The Library of Hadrian

On the left of Odos Aeolou, at a short distance from the Roman Agora, stands a stretch of wall supported by buttresses. This is part of the east section of the massive walls that formerly enclosed the Stoa and Library of Hadrian, which occupied a vast rectangle measuring 122 m. in length by 82 m. in breadth.

For many years the ruins of these buildings were hidden beneath the sprawling mass of a huge ramshackle bazaar that covered the whole area. It was not until 1885, when a great fire cleansed the area of this agglomeration that the Archaeological Society was able to undertake a partial excavation of the site and to identify the ruins as those of the Stoa and Library of Hadrian.

A large peristyle, consisting of a hundred columns forming four porticoes occupied the central area of the courtyard. On each of the north and south sides of the enclosure were three exedrae (only the central one on the north remains); those in the middle, rectangular, the others near the ends, semi-circular. According to Pausanias’ description of its hundred splendid columns of Phrygian marble (of which nothing remains), its gilded cornices and statues of alabaster, the Library of Hadrian was a sumptuous construction.

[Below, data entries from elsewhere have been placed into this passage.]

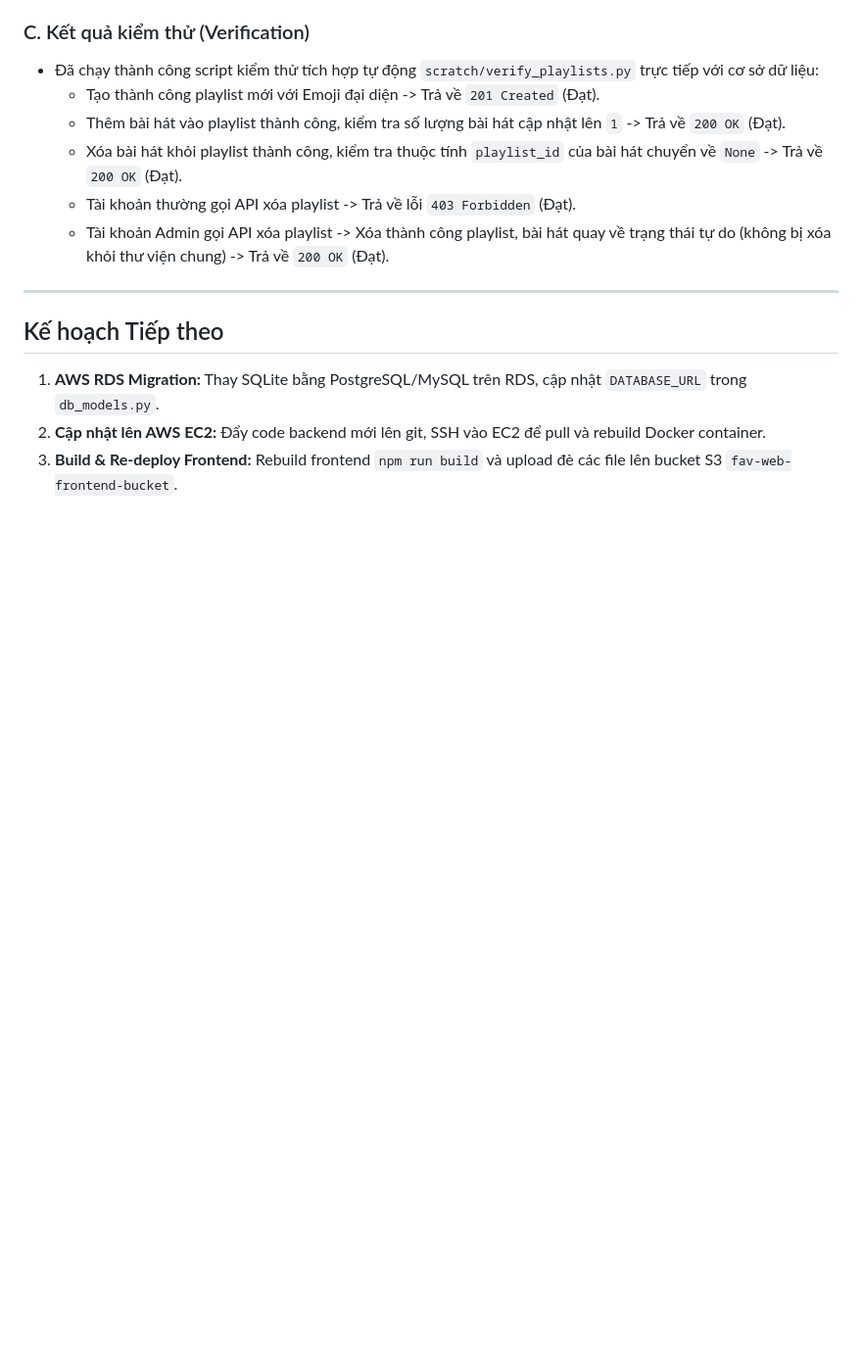
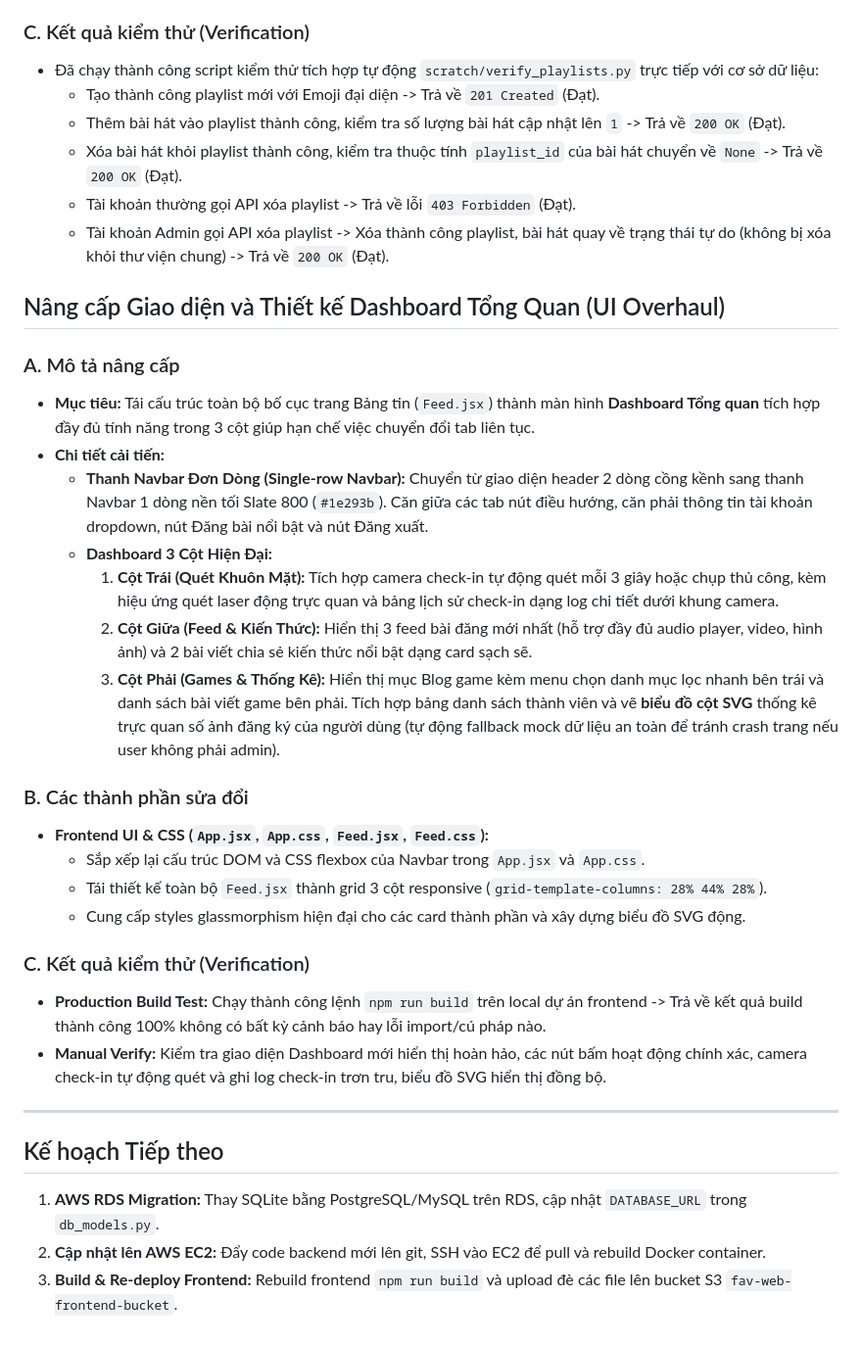
Before and after one commit to RuMeoDiNhau/Favourite-Web, a Markdown page: docs/walkthrough.md, the part around the change. Shown at 98% size. Rendered like a GitHub page; blank space fills up the shorter version.

Commit message:
Update walkthrough documentation with UI Overhaul section

```diff
--- a/docs/walkthrough.md
+++ b/docs/walkthrough.md
@@ -221,6 +221,27 @@ Integration test xác nhận toàn bộ quy trình:
     *   Tài khoản thường gọi API xóa playlist -> Trả về lỗi `403 Forbidden` (Đạt).
     *   Tài khoản Admin gọi API xóa playlist -> Xóa thành công playlist, bài hát quay về trạng thái tự do (không bị xóa khỏi thư viện chung) -> Trả về `200 OK` (Đạt).
 
+## Nâng cấp Giao diện và Thiết kế Dashboard Tổng Quan (UI Overhaul)
+
+### A. Mô tả nâng cấp
+*   **Mục tiêu:** Tái cấu trúc toàn bộ bố cục trang Bảng tin (`Feed.jsx`) thành màn hình **Dashboard Tổng quan** tích hợp đầy đủ tính năng trong 3 cột giúp hạn chế việc chuyển đổi tab liên tục.
+*   **Chi tiết cải tiến:**
+    *   **Thanh Navbar Đơn Dòng (Single-row Navbar):** Chuyển từ giao diện header 2 dòng cồng kềnh sang thanh Navbar 1 dòng nền tối Slate 800 (`#1e293b`). Căn giữa các tab nút điều hướng, căn phải thông tin tài khoản dropdown, nút Đăng bài nổi bật và nút Đăng xuất.
+    *   **Dashboard 3 Cột Hiện Đại:**
+        1.  **Cột Trái (Quét Khuôn Mặt):** Tích hợp camera check-in tự động quét mỗi 3 giây hoặc chụp thủ công, kèm hiệu ứng quét laser động trực quan và bảng lịch sử check-in dạng log chi tiết dưới khung camera.
+        2.  **Cột Giữa (Feed & Kiến Thức):** Hiển thị 3 feed bài đăng mới nhất (hỗ trợ đầy đủ audio player, video, hình ảnh) và 2 bài viết chia sẻ kiến thức nổi bật dạng card sạch sẽ.
+        3.  **Cột Phải (Games & Thống Kê):** Hiển thị mục Blog game kèm menu chọn danh mục lọc nhanh bên trái và danh sách bài viết game bên phải. Tích hợp bảng danh sách thành viên và vẽ **biểu đồ cột SVG** thống kê trực quan số ảnh đăng ký của người dùng (tự động fallback mock dữ liệu an toàn để tránh crash trang nếu user không phải admin).
+
+### B. Các thành phần sửa đổi
+*   **Frontend UI & CSS (`App.jsx`, `App.css`, `Feed.jsx`, `Feed.css`):**
+    *   Sắp xếp lại cấu trúc DOM và CSS flexbox của Navbar trong `App.jsx` và `App.css`.
+    *   Tái thiết kế toàn bộ `Feed.jsx` thành grid 3 cột responsive (`grid-template-columns: 28% 44% 28%`).
+    *   Cung cấp styles glassmorphism hiện đại cho các card thành phần và xây dựng biểu đồ SVG động.
+
+### C. Kết quả kiểm thử (Verification)
+*   **Production Build Test:** Chạy thành công lệnh `npm run build` trên local dự án frontend -> Trả về kết quả build thành công 100% không có bất kỳ cảnh báo hay lỗi import/cú pháp nào.
+*   **Manual Verify:** Kiểm tra giao diện Dashboard mới hiển thị hoàn hảo, các nút bấm hoạt động chính xác, camera check-in tự động quét và ghi log check-in trơn tru, biểu đồ SVG hiển thị đồng bộ.
+
 ---
 
 ## Kế hoạch Tiếp theo
```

In the middle of the peristyle there was originally an ornamental pool rounded at both ends and surrounded by a garden. Later this pool was filled-in and a large square building erected on its eastern half. About the end of the fifth or the beginning of the sixth century a basilica was erected in the interior of the building. This basilica continued in use until late in the eleventh century when it was demolished and replaced by a domed cruciform church consecrated to the Great Panaghia, which survived until the fire of 1885.

The Library proper was built on the east side of the Stoa and was divided into a series of rooms on two storeys. A tetrastyle portico gave access to the large central hall. This was the reading room, round which ran a podium nearly the height of a man. Traces of a large central niche and a double row of four smaller niches on either side, in which the papyrus rolls were kept – a similar arrangement to that found in the Library of Pergamon – can be seen in the east wall of the enclosure. On both sides of the central hall was a vestibule furnished with benches; these vestibules led to two large rooms which were probably used for the custody of archives, as in the contemporary Library of Alexandria. Statues representing personages from the Iliad and the Odyssey, which adorned the reading room, were found during the excavations.

To reach the west facade we re-enter Odos Aeolou, then take the first turning to the left into Odos Pandrosou. This narrow street, which is lined exclusively with small shops displaying a large variety of souvenirs, is in fact a relic of the old Turkish bazaar and was one of the few parts to escape destruction in the conflagration of 1885.

At the end of this street we turn left into Odos Areos. Here are the ruins of the principal facade of the Library. At the center was the entrance, a propylon which consisted of four fluted Corinthian columns standing forward of two antae, approached by six steps. The entrance was flanked on either side by seven unfluted columns with Corinthian capitals and consoles of Pentelic marble. Of this majestic facade nothing remains save vestiges of that part which stood left of the entrance: a portion of the wall, one column and one anta of the propylon, and seven of the fourteen unfluted columns that framed it.